That's a really lovely compliment because setting is so important to me. If I don't know exactly how a place tastes, smells, feels, I can't set a book there. I've visited Manhattan all my life, and I've lived here for the last seven years, but it was only a little bit ago that I felt ready to set a novel here. This book, in many ways, is my love letter to New York. I love this city so much, but it's tough. It will kick you down and force you to keep reminding it, yourself, why you're meant to be here-- why you can cut it. Caggie is a survivor. Throughout the novel she's really coming to terms with her own heroism. What better place to become a hero than NYC?
One of the reasons we love the Young Adult genre so much is because we've all been there, even if we're not dealing with something quite as heavy as what Caggie is carrying in The Edge of Falling. What makes the genre so appealing for you as a writer?
My writing background is in short stories. I came out of an adult fiction program with a collection that I hoped to sell. All of my first pub credits were in literary journals. I was so used to the short form, and very comfortable there. But I had an idea for a novel and I knew the protagonist would be young, and bam-- YA just grabbed me. I feel so free in this space, so at home to really express my voice. YA is also about hope and redemption and finding beauty and truth in darkness. I love telling stories that tend towards the light. I try to live my life that way.
You're fairly active on social media. What's it like to be able to interact with your readers and fans on a daily basis? Do you think it shapes your writing in any way?
It is THE BEST. I love the writing but interacting with readers is by far my favorite part of the job-- you guys are so rad. To be able to keep up these relationships is so dear to me. Do I think it shapes my writing? That's a good question. I think writing at its best is a dialogue. I certainly write to be read. But I'm not sure I write for any particular reader. I write for everyone-- and myself most of all.
We loved the series you did on your blog about your writing process from idea to publishing. It was insightful, especially the editing process, which most of us know little about since we've never published a book. But the part we were most curious about was how you "wrote your way in for 30 pages.” Is it simply free writing or do you start at the beginning of the book?

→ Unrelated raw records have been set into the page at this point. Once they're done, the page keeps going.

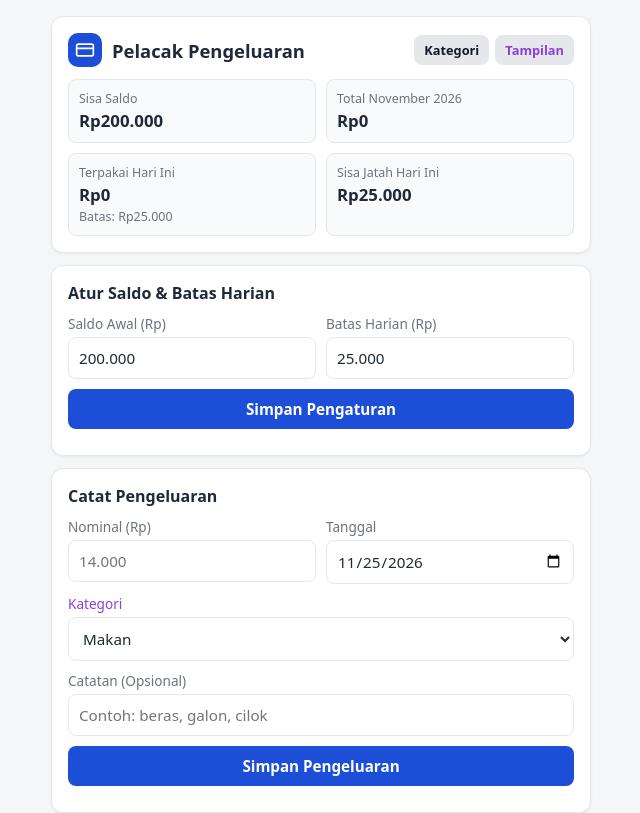
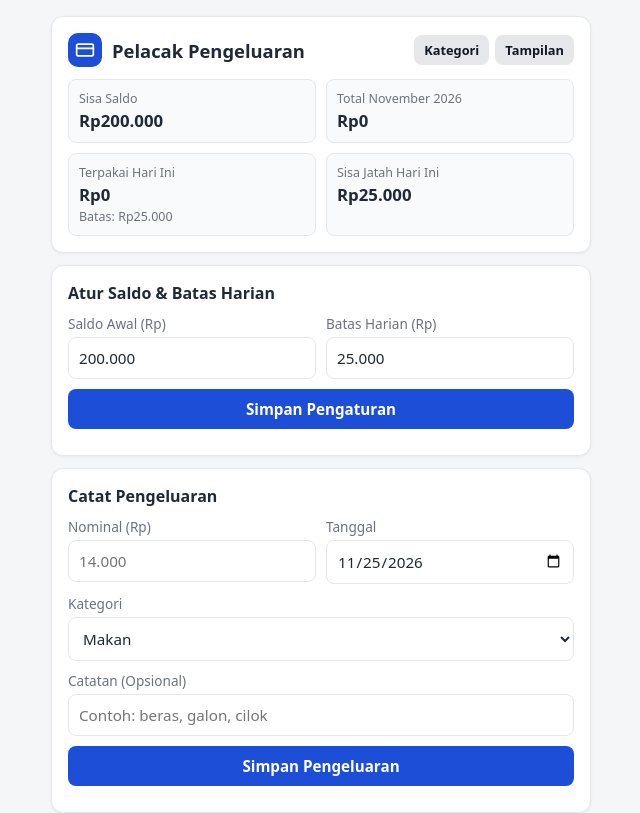
Before and after one commit to Nadz-Css/Urusan-Duit, a plain HTML site: page index.html in a window 1280 px wide. Shown: the top 813 px of the page, without its empty margins (319-959 px from the left). Drawn offline with Linux system fonts and the light colour scheme.

Commit message:
Update index.html

```diff
--- a/index.html
+++ b/index.html
@@ -389,7 +389,7 @@
         <div style="display:flex; gap:6px; align-items:center;">
           <a href="./kategori.html" class="nav-link">Kategori</a>
           <button type="button" id="btnInstall" class="small hidden" onclick="installPWA()">Install</button>
-          <button type="button" class="secondary small" onclick="togglePanelTampilan()" style="color: #873FDE;">Tampilan</button>
+          <button type="button" class="secondary small" onclick="togglePanelTampilan()">Tampilan</button>
         </div>
       </div>
       <div class="saldo-box" style="margin-bottom:10px;">
@@ -479,7 +479,7 @@
           </div>
         </div>
 
-        <label for="kategori" style="color: #873FDE;">Kategori</label>
+        <label for="kategori">Kategori</label>
         <select id="kategori">
           <option value="Makan">Makan</option>
           <option value="Jajan">Jajan / Snack</option>
```
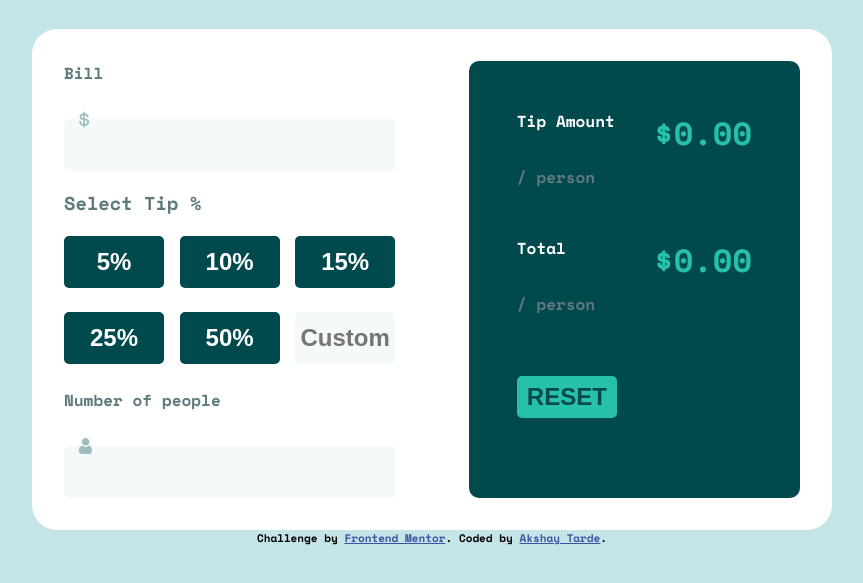
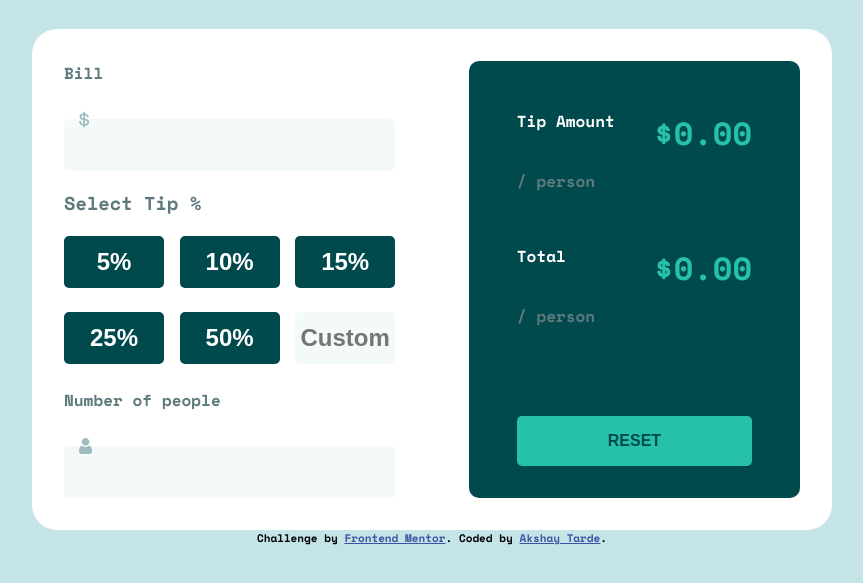
Before and after one commit to Akshay-Tarde/tip-calculator-app, a plain HTML site: page index.html in a window 1280 px wide. Shown: the part 111-694 px from the top of the page, without its empty margins (208-1071 px from the left). Drawn offline with nearby package versions, Linux system fonts and the light colour scheme.

Commit message:
Finished most of the styling except the Grid.

```diff
--- a/index.html
+++ b/index.html
@@ -54,7 +54,7 @@
       <h3 class="value">$0.00</h3>
       <h3>Total</h3><span>/ person</span>
       <h3 class="value value-two">$0.00</h3>
-      <button class="btn reset-btn">reset</button>
+      <button class="reset-btn">reset</button>
     </div>
   </main>
   <footer class="footer container">
--- a/styles.css
+++ b/styles.css
@@ -120,40 +120,28 @@ input {
     border-radius: 10px;
     display: grid;
     grid-template-columns: repeat(2, 1fr);
-    grid-template-rows: repeat(4, auto);
+    grid-template-rows: repeat(5, auto);
     align-items: start;
-
 }
 
 .display-costs span {
     grid-column: 1 / span 1;
+    grid-row: span 1;
 }
 
 .value {
-    grid-column: 2;
-    grid-row: 1 / 3;
+    grid-column: 2 / span 1;
+    grid-row: 1 / span 2;
 }
 
 .value-two {
     grid-row: 3 / span 2;
 }
 
-/* .value:last-child {
-    grid-column: 2;
-} */
-
-/* .display-costs .value:first-child {
-    grid-column: 2 / span 1;
-    grid-row: 1 / span 2;
-}
-
-.display-costs .value:last-child {
-    grid-row: 3/ span 2;
-} */
-
 .reset-btn {
     grid-column: span 2;
 }
+
 
 /* Reset button */
 .reset-btn {
@@ -164,6 +152,7 @@ input {
     background-color: hsl(172, 67%, 45%);
     margin-top: .5em;
     margin-bottom: 0;
+    font-size: 1.5rem;
 }
 
 /* Inputs */
@@ -210,10 +199,17 @@ input[type=number] {
     .display-costs {
         margin: 0;
         padding: 3em;
+        padding-bottom: 2em;
     }
-
 
     .btn {
         max-width: 100px;
     }
+
+    .reset-btn {
+        font-size: 1rem;
+        padding: 1em;
+        margin-top: auto;
+    }
+
 }
```
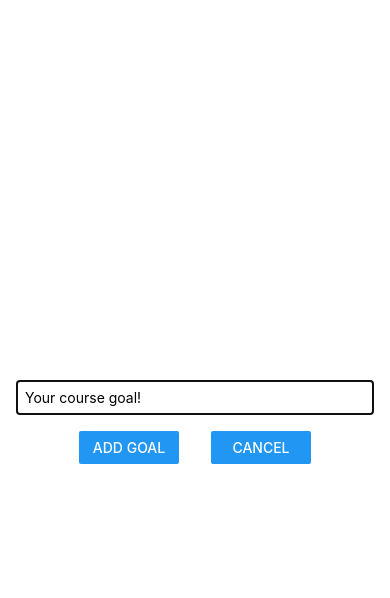
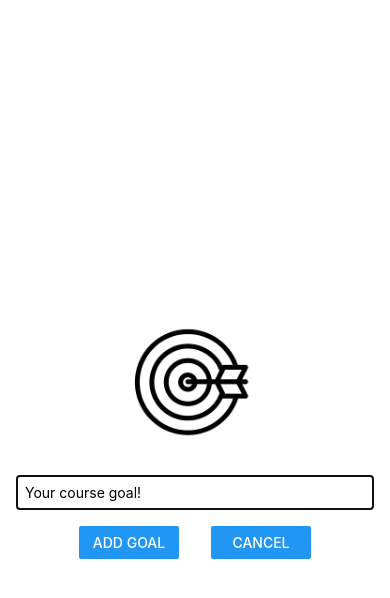
Before and after one commit to 1sh1vam/ReactNativePractice, a React Native app: screen / in a window 390 px wide. Both pictures are taken after a click on the button "ADD NEW GOAL!". Shown: the top 598 px of the page. Built offline with nearby package versions, Linux system fonts and the light colour scheme.

Commit message:
adding image

```diff
--- a/components/GoalInput.jsx
+++ b/components/GoalInput.jsx
@@ -15,6 +15,7 @@ const GoalInput = ({ visible, addGoal, closeModal }) => {
   return (
     <Modal visible={visible} animationType='slide'>
         <View style={styles.inputContainer}>
+        <Image style={styles.image} source={require('../assets/images/target.gif')} />
         <TextInput
             onChangeText={handleGoalInp}
             value={text}
@@ -56,6 +57,11 @@ const styles = StyleSheet.create({
   button: {
     width: 100,
     marginHorizontal: 16,
+  },
+  image: {
+    width: 150,
+    height: 150,
+    margin: 20,
   }
 });
 
```
Also changed, not shown: assets/images/target.gif (added), assets/images/target.png (added).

Thanks! There is lots of fun stuff at http://rebeccaserle.tumblr.com/ so you should keep checking back. I try and be really transparent with my readers. I feel I owe them honesty above all else, and I think the reason we have so much fun talking is that they know what they'll get that from me. "Writing my way in" is both free-writing AND the beginning. I'm a pretty linear thinker so I always start at the beginning. I write for thirty pages, just free-style. It could turn out that those thirty pages end up somewhere in the middle, or they're tweaked into the beginning, or they end up in the trash, but yes-- I start at the start line. It's just the way I know how.
A big thanks to Rebecca for stopping by and answer our questions! Check her out on her social media sites below!
Rebecca Serle is the author of When You Were Mine and is an obsessive lover of all things pop culture. She blogs about The Vampire Diaries for New York magazine’s Vulture and can be found on Twitter: @RebeccaASerle. She, like Caggie, lives in Manhattan—just far from the Upper East Side.